━━ Data ━━
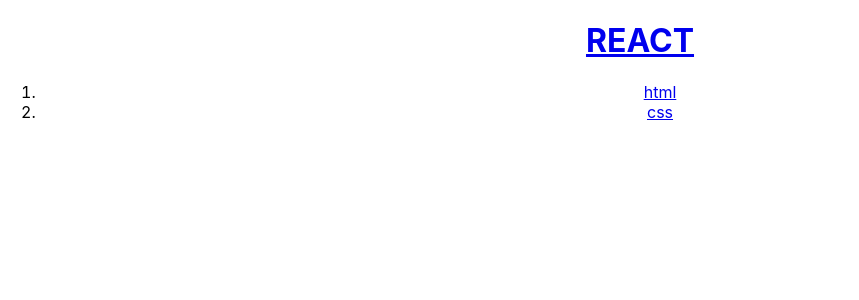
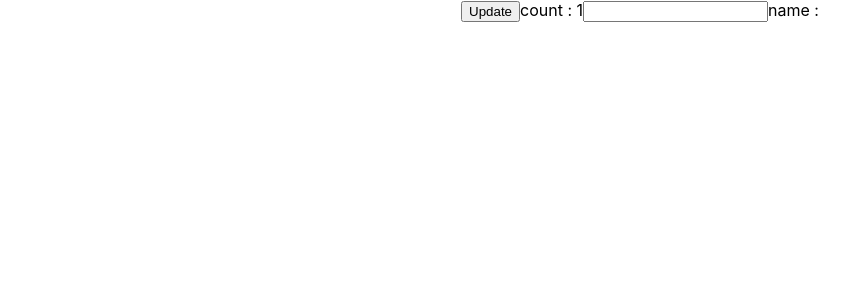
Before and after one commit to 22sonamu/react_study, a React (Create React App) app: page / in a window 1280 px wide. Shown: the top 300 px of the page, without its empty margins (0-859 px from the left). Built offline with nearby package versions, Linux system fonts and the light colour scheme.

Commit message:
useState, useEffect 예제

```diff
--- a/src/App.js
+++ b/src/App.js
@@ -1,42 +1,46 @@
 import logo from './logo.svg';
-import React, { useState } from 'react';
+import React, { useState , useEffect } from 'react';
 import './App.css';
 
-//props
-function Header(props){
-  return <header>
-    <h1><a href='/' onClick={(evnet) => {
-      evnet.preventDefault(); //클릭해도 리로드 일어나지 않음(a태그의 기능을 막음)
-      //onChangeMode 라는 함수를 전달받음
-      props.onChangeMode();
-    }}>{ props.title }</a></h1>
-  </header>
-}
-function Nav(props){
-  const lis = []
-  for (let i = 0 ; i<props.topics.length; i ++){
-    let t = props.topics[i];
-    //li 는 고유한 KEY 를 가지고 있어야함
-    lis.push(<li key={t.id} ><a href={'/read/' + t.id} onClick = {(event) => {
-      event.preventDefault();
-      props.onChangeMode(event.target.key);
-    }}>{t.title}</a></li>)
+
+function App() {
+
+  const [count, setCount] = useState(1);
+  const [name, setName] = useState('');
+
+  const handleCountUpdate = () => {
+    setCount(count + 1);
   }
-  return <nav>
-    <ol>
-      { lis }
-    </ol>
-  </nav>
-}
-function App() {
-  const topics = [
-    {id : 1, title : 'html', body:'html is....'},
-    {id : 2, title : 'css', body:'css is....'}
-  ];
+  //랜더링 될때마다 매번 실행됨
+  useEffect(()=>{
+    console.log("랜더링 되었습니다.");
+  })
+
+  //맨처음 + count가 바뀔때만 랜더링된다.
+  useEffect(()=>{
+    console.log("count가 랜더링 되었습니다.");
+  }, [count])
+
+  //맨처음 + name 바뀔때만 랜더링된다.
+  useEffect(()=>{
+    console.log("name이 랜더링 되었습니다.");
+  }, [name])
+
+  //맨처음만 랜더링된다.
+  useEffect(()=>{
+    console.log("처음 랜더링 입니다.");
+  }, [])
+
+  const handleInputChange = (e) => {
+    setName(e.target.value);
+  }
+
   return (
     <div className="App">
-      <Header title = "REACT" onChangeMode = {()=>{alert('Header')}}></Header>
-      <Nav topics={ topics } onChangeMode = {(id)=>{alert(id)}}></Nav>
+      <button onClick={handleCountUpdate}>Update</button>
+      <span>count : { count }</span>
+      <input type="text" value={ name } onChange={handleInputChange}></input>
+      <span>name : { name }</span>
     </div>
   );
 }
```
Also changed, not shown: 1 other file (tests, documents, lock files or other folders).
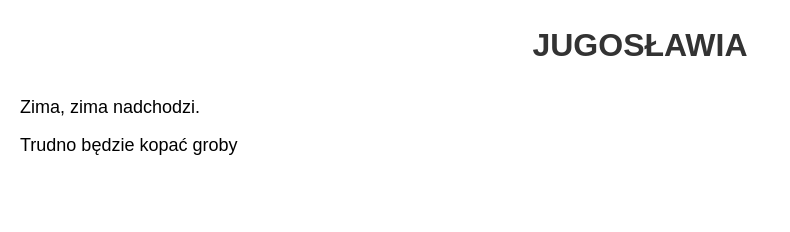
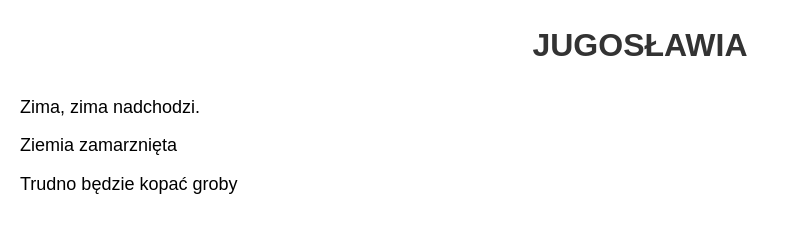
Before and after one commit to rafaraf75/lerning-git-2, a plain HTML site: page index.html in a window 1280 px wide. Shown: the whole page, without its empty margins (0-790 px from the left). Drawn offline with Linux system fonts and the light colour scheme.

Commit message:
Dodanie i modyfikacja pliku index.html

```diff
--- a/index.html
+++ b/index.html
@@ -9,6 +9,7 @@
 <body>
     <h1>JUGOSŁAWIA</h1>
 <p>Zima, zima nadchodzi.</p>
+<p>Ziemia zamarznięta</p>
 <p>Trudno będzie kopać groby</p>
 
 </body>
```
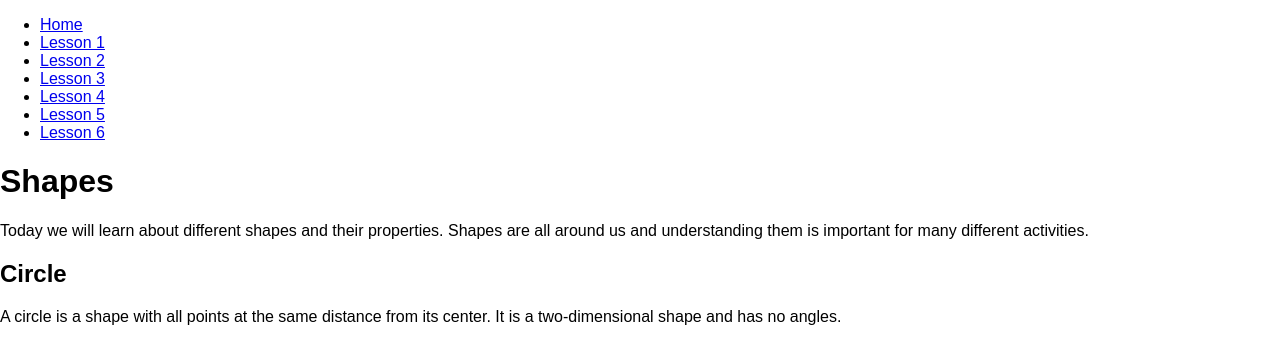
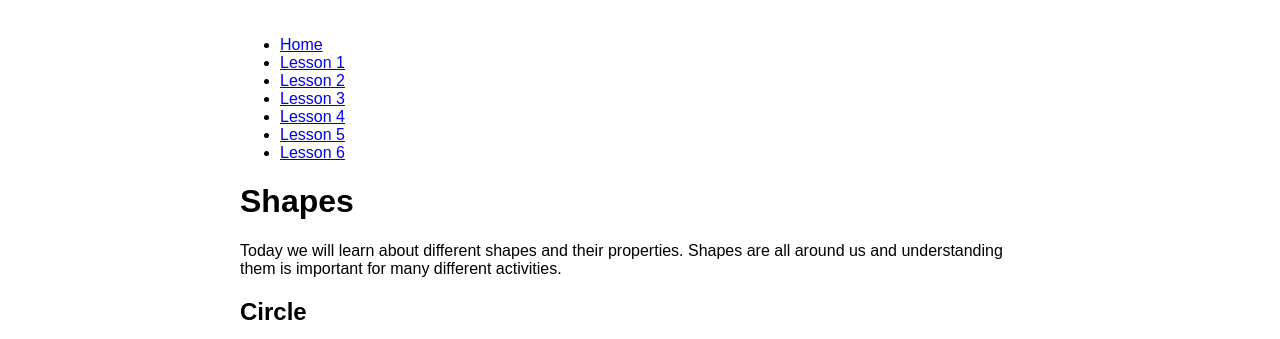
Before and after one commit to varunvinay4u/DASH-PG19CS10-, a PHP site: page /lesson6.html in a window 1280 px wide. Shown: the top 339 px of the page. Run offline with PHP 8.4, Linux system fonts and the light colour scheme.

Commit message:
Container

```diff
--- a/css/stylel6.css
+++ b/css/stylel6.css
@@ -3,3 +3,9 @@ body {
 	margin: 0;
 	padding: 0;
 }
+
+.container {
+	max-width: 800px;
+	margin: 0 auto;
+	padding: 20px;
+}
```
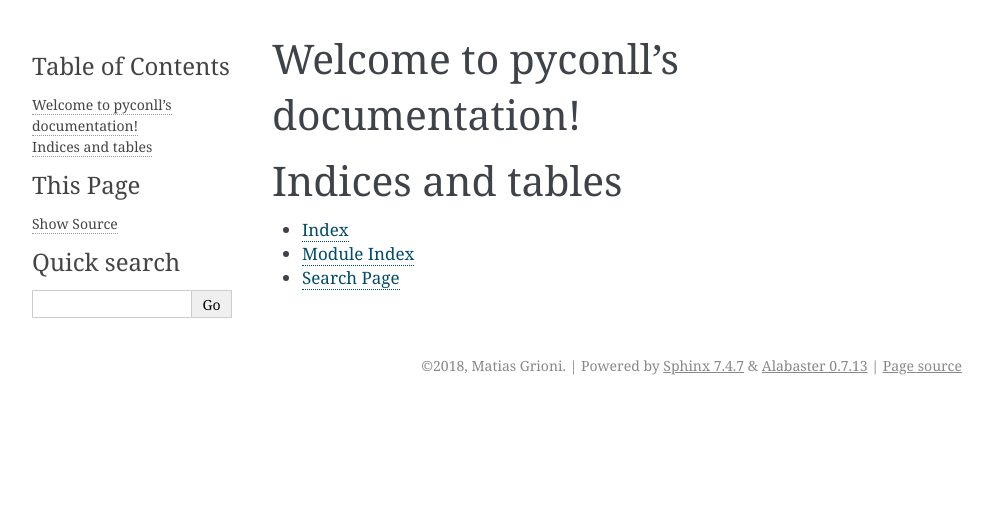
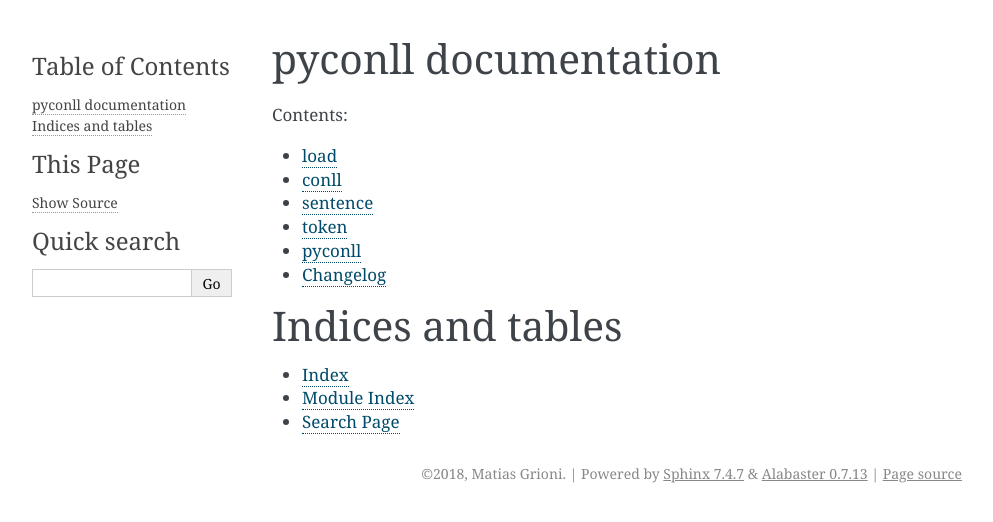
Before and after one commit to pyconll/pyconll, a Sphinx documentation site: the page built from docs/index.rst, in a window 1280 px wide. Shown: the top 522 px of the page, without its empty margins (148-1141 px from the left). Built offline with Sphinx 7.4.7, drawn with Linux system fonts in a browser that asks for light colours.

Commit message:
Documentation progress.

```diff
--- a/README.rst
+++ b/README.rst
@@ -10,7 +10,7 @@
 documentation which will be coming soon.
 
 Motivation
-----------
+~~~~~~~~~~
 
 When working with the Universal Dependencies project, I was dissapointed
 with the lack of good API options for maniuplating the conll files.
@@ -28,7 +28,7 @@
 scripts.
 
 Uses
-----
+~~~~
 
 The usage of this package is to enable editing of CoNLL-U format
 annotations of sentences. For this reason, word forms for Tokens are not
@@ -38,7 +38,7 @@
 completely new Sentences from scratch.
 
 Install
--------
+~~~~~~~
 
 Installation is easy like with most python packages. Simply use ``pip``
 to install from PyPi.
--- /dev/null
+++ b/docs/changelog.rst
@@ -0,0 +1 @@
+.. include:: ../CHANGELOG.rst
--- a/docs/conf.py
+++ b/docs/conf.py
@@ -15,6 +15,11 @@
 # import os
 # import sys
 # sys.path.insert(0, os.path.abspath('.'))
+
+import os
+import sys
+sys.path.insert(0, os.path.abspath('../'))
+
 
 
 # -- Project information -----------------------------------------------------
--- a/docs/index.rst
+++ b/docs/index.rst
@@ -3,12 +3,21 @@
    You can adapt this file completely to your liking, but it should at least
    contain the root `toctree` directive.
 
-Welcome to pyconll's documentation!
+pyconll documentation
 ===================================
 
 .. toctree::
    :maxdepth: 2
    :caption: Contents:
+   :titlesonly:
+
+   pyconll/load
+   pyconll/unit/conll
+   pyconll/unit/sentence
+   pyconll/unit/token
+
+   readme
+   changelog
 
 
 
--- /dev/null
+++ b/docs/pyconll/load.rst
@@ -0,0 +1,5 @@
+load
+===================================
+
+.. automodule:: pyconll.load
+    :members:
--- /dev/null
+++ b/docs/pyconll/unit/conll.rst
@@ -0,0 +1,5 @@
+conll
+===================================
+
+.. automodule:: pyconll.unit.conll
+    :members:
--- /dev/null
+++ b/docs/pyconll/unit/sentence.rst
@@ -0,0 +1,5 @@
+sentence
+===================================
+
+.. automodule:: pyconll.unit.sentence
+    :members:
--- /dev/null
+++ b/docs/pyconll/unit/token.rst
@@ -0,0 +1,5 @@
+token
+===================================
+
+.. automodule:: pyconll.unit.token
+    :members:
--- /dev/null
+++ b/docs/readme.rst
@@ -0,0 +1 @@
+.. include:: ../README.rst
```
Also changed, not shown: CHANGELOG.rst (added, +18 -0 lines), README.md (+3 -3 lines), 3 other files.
━━━
* [Your assignment]:
For this exercise, return the material word for word and drop each image.

* [Written response]:
Before and after one commit to 22sonamu/react_study, a React (Create React App) app: page / in a window 1280 px wide. Shown: the top 300 px of the page, without its empty margins (0-859 px from the left). Built offline with nearby package versions, Linux system fonts and the light colour scheme.

Commit message:
useState, useEffect 예제

```diff
--- a/src/App.js
+++ b/src/App.js
@@ -1,42 +1,46 @@
 import logo from './logo.svg';
-import React, { useState } from 'react';
+import React, { useState , useEffect } from 'react';
 import './App.css';
 
-//props
-function Header(props){
-  return <header>
-    <h1><a href='/' onClick={(evnet) => {
-      evnet.preventDefault(); //클릭해도 리로드 일어나지 않음(a태그의 기능을 막음)
-      //onChangeMode 라는 함수를 전달받음
-      props.onChangeMode();
-    }}>{ props.title }</a></h1>
-  </header>
-}
-function Nav(props){
-  const lis = []
-  for (let i = 0 ; i<props.topics.length; i ++){
-    let t = props.topics[i];
-    //li 는 고유한 KEY 를 가지고 있어야함
-    lis.push(<li key={t.id} ><a href={'/read/' + t.id} onClick = {(event) => {
-      event.preventDefault();
-      props.onChangeMode(event.target.key);
-    }}>{t.title}</a></li>)
+
+function App() {
+
+  const [count, setCount] = useState(1);
+  const [name, setName] = useState('');
+
+  const handleCountUpdate = () => {
+    setCount(count + 1);
   }
-  return <nav>
-    <ol>
-      { lis }
-    </ol>
-  </nav>
-}
-function App() {
-  const topics = [
-    {id : 1, title : 'html', body:'html is....'},
-    {id : 2, title : 'css', body:'css is....'}
-  ];
+  //랜더링 될때마다 매번 실행됨
+  useEffect(()=>{
+    console.log("랜더링 되었습니다.");
+  })
+
+  //맨처음 + count가 바뀔때만 랜더링된다.
+  useEffect(()=>{
+    console.log("count가 랜더링 되었습니다.");
+  }, [count])
+
+  //맨처음 + name 바뀔때만 랜더링된다.
+  useEffect(()=>{
+    console.log("name이 랜더링 되었습니다.");
+  }, [name])
+
+  //맨처음만 랜더링된다.
+  useEffect(()=>{
+    console.log("처음 랜더링 입니다.");
+  }, [])
+
+  const handleInputChange = (e) => {
+    setName(e.target.value);
+  }
+
   return (
     <div className="App">
-      <Header title = "REACT" onChangeMode = {()=>{alert('Header')}}></Header>
-      <Nav topics={ topics } onChangeMode = {(id)=>{alert(id)}}></Nav>
+      <button onClick={handleCountUpdate}>Update</button>
+      <span>count : { count }</span>
+      <input type="text" value={ name } onChange={handleInputChange}></input>
+      <span>name : { name }</span>
     </div>
   );
 }
```
Also changed, not shown: 1 other file (tests, documents, lock files or other folders).
Before and after one commit to rafaraf75/lerning-git-2, a plain HTML site: page index.html in a window 1280 px wide. Shown: the whole page, without its empty margins (0-790 px from the left). Drawn offline with Linux system fonts and the light colour scheme.

Commit message:
Dodanie i modyfikacja pliku index.html

```diff
--- a/index.html
+++ b/index.html
@@ -9,6 +9,7 @@
 <body>
     <h1>JUGOSŁAWIA</h1>
 <p>Zima, zima nadchodzi.</p>
+<p>Ziemia zamarznięta</p>
 <p>Trudno będzie kopać groby</p>
 
 </body>
```
Before and after one commit to varunvinay4u/DASH-PG19CS10-, a PHP site: page /lesson6.html in a window 1280 px wide. Shown: the top 339 px of the page. Run offline with PHP 8.4, Linux system fonts and the light colour scheme.

Commit message:
Container

```diff
--- a/css/stylel6.css
+++ b/css/stylel6.css
@@ -3,3 +3,9 @@ body {
 	margin: 0;
 	padding: 0;
 }
+
+.container {
+	max-width: 800px;
+	margin: 0 auto;
+	padding: 20px;
+}
```
Before and after one commit to pyconll/pyconll, a Sphinx documentation site: the page built from docs/index.rst, in a window 1280 px wide. Shown: the top 522 px of the page, without its empty margins (148-1141 px from the left). Built offline with Sphinx 7.4.7, drawn with Linux system fonts in a browser that asks for light colours.

Commit message:
Documentation progress.

```diff
--- a/README.rst
+++ b/README.rst
@@ -10,7 +10,7 @@
 documentation which will be coming soon.
 
 Motivation
-----------
+~~~~~~~~~~
 
 When working with the Universal Dependencies project, I was dissapointed
 with the lack of good API options for maniuplating the conll files.
@@ -28,7 +28,7 @@
 scripts.
 
 Uses
-----
+~~~~
 
 The usage of this package is to enable editing of CoNLL-U format
 annotations of sentences. For this reason, word forms for Tokens are not
@@ -38,7 +38,7 @@
 completely new Sentences from scratch.
 
 Install
--------
+~~~~~~~
 
 Installation is easy like with most python packages. Simply use ``pip``
 to install from PyPi.
--- /dev/null
+++ b/docs/changelog.rst
@@ -0,0 +1 @@
+.. include:: ../CHANGELOG.rst
--- a/docs/conf.py
+++ b/docs/conf.py
@@ -15,6 +15,11 @@
 # import os
 # import sys
 # sys.path.insert(0, os.path.abspath('.'))
+
+import os
+import sys
+sys.path.insert(0, os.path.abspath('../'))
+
 
 
 # -- Project information -----------------------------------------------------
--- a/docs/index.rst
+++ b/docs/index.rst
@@ -3,12 +3,21 @@
    You can adapt this file completely to your liking, but it should at least
    contain the root `toctree` directive.
 
-Welcome to pyconll's documentation!
+pyconll documentation
 ===================================
 
 .. toctree::
    :maxdepth: 2
    :caption: Contents:
+   :titlesonly:
+
+   pyconll/load
+   pyconll/unit/conll
+   pyconll/unit/sentence
+   pyconll/unit/token
+
+   readme
+   changelog
 
 
 
--- /dev/null
+++ b/docs/pyconll/load.rst
@@ -0,0 +1,5 @@
+load
+===================================
+
+.. automodule:: pyconll.load
+    :members:
--- /dev/null
+++ b/docs/pyconll/unit/conll.rst
@@ -0,0 +1,5 @@
+conll
+===================================
+
+.. automodule:: pyconll.unit.conll
+    :members:
--- /dev/null
+++ b/docs/pyconll/unit/sentence.rst
@@ -0,0 +1,5 @@
+sentence
+===================================
+
+.. automodule:: pyconll.unit.sentence
+    :members:
--- /dev/null
+++ b/docs/pyconll/unit/token.rst
@@ -0,0 +1,5 @@
+token
+===================================
+
+.. automodule:: pyconll.unit.token
+    :members:
--- /dev/null
+++ b/docs/readme.rst
@@ -0,0 +1 @@
+.. include:: ../README.rst
```
Also changed, not shown: CHANGELOG.rst (added, +18 -0 lines), README.md (+3 -3 lines), 3 other files.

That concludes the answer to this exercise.